Did you know that fairies like to have sex? I didn't either. Turns out it's pretty much all they do. They solve a crime here or there, try to kill each other to gain the throne, and they have lots and lots of sex. A Caress of Twilight is the second book in a series of disgusting fairy porn books in which every kind of magical creature lives in LA and is super horny. There's some kind of political intrigue between members of various courts and ancient races of blah blah blah. And then there's more sex. You see, in order to get a fairy pregnant she has to have sex with everybody she meets for about a year, ergo couplings of all kinds are encouraged and described in great detail. There's even a parasitic twin attached to a dwarf that can't talk but has fully functioning genitals. Have I talked enough about the sex? Because I want to ram this point home. Laurell K. Hamilton writes erotica about weird creatures. That's it.
We are truly blessed to have three of the worst TV shows ever on at the same time. Rob, Whitney, and Are Your There Chelsea? are impressively bad. Have no doubt, friends, we are living in the.... what's the opposite of a golden age? Meat age? We are living in the meat age of bad TV. Rejoice! It's a race to the bottom of epic proportions. Will it be Rob's racism and criminal abuse of Latina abuelas and Cheech Marin's career? Will it be Whitney's inability to make a joke and put John Cleese to good use? Or will it be Chelsea's.... uhn. I'm done. The always entertaining and likeable Bri Pruett helps us destroy these shows. Please someone give Bri her own sitcom already. It will be so much better than this.
Be prepared to meet the coolest dog ever. He drives boats. He breaks up smuggling rings. He orders hot dogs for hobos for crying out loud. This dog is perfect. Sadly, the plot and the rest of the cast are just not up to Cool Dog's standards. There's an evil step mother, a stupid bully, and a sea monster-esque landlady. They all suck, especially compared to Cool Dog. Thanks so much to the Denver Comedy Co-op's podcast, The First World Privilege Hour for sponsoring this episode and having great taste in bad movies. Joining us is comedian Anthony Lopez, who is freaking awesome.

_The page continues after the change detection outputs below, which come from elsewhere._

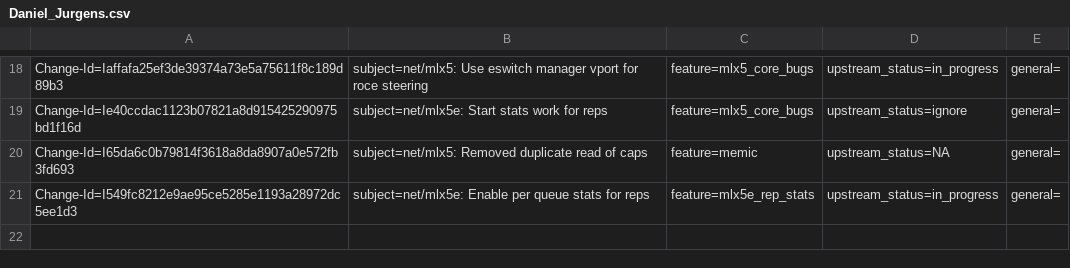
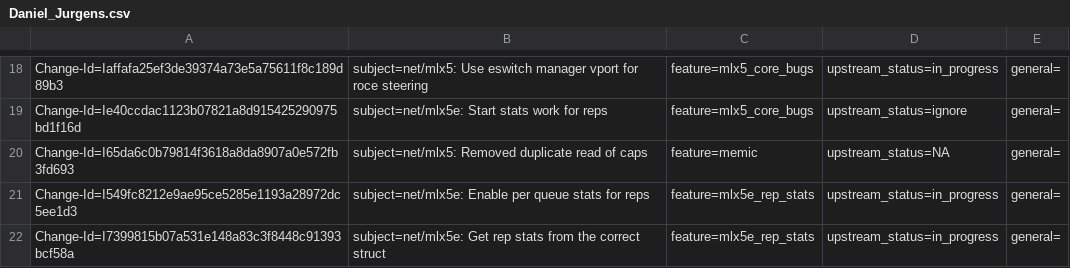
Before and after one commit to Shun-Hao/mlnx-ofa_kernel-4.6-1.0.1.1-rhel7.3, a CSV file: metadata/Daniel_Jurgens.csv, drawn as a sheet; only a part is shown, gaps mark what is left out; the diff names each change by its address in the sheet, - before the commit and + after, or states it on an @@ line.

Commit message:
net/mlx5e: Get rep stats from the correct struct
Rep Vport stats are stored in vf_vport not vport. Fetch them from the
correct place. Since they can be either 32 or 64 bit depending on the
version of rtnl_link_stats get them directly, vs using counter accessor
functions.

Issue: 1753068
Change-Id: I7399815b07a531e148a83c3f8448c91393bcf58a
Fixes: 759e821b483c7("net/mlx5e: Enable per queue stats for reps")
Signed-off-by: Daniel Jurgens <danielj@mellanox.com>

```diff
--- a/metadata/Daniel_Jurgens.csv
+++ b/metadata/Daniel_Jurgens.csv
+row 22: Change-Id=I7399815b07a531e148a83c3f8448c91393bcf58a | subject=net/mlx5e: Get rep stats from the correct struct | feature=mlx5e_rep_stats | upstream_status=in_progress | general=
```
Also changed, not shown: 1 other file.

We all know that some parents live out their dreams through their children. But it's one thing to know it and another to watch it happen in all it'srhinestoned, overly made-up sadness. Toddlers and Tiaras is another brick in TLC's plan to give every psychotic person their own reality show. This show follows the lives of prepubescent pageant contestants and their mentally ill mothers who force them to compete. Each episode focuses on three young girls who are hoping to take home the crown for Ultimate Mega Jumbo Laser Supreme, the highest title in beauty pageants. In almost every case the children hate it but their mothers won't let them quit. As an added bonus, some of the moms suffer from another mental illness called Extreme Couponing. There's only one person to bring on for an episode about at terrifying TLC reality show: Colleen. You may remember her from Episode #106 - Hoarders Reviewed and just like Hoarders, she's already watched this whole series. It's sick, but it comes in handy for our podcast.